Ghirlandaio was currently working on the sketches for the Baptism of Christ, which was to be one of the scenes in the fresco of the Tornabuoni Choir. Though Ghirlandaio never mentions their conversation about the figure of Christ again, Michelangelo sees his preferred Christ in Ghirlandaio’s finished figure: “The legs twisted in an angular position, a little knock-kneed; the chest, shoulders and arms those of a man who had carried logs and built houses; with a rounded, protruding stomach that had absorbed its quantity of food: in its power and reality far outdistancing any of the still-life set figures that Ghirlandaio had as yet painted for the Tornabuoni Choir.” (From Book Two, but about the same painting) Michelangelo “sketched his roughhewn young contandino just in from the fields, naked except for his brache, kneeling to take off his clodhoppers; the flesh tones a sunburned amber, the figure clumsy, with graceless bumpkin muscles; but the face transfused with light as the young lad gazed up at John. Behind him, he did two white-bearded assistants to John, with beauty in their faces and a rugged power in their figures. He experimented with flesh tones from his paint pots, enjoyed this culminating physical effort of bringing his figures to life, clothing them in warm-colored lemon-yellow and rose robes.”

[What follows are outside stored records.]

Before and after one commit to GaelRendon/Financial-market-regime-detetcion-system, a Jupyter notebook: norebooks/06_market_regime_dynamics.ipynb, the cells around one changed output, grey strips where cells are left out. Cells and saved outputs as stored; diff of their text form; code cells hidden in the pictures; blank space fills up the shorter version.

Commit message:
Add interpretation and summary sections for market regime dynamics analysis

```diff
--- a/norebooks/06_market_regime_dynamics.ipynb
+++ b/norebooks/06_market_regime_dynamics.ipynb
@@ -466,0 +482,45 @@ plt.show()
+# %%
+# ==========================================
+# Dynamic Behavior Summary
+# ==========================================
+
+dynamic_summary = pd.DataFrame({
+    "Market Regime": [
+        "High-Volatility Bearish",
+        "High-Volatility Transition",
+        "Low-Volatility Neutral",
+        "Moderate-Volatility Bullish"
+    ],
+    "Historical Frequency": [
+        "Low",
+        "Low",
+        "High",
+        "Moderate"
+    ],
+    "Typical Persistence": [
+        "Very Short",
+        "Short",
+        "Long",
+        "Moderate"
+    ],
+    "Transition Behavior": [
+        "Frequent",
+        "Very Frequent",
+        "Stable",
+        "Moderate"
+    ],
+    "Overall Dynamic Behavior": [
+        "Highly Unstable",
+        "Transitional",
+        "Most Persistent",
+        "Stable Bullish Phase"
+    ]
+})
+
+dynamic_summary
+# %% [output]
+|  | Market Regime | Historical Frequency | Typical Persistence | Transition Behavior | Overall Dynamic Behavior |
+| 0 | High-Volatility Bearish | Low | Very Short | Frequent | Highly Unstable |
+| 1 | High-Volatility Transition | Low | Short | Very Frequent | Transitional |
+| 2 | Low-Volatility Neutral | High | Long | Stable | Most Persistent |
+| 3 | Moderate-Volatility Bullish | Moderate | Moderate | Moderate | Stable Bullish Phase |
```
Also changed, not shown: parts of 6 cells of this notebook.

In popular culture

Baptism of Christ, Tornabuoni Chapel


  1. ^ "Books Today". The New York Times: 29. March 17, 1961.
  2. ^ Bantey, Bill. "Montreal Artist Restores 10 Commandments to Stone". The Gazette. Montreal.
  3. ^ Stone, Irving (1961). The agony and the ecstasy : a novel of Michelangelo. Rouben Mamoulian Collection. Garden City, N.Y. p. 32. ISBN 0-451-17135-7. OCLC 290570.((cite book)): CS1 maint: location missing publisher (link)
  4. ^ Stone, Irving (1961). The agony and the ecstasy : a novel of Michelangelo. Rouben Mamoulian Collection. Garden City, N.Y. p. 39. ISBN 0-451-17135-7. OCLC 290570.((cite book)): CS1 maint: location missing publisher (link)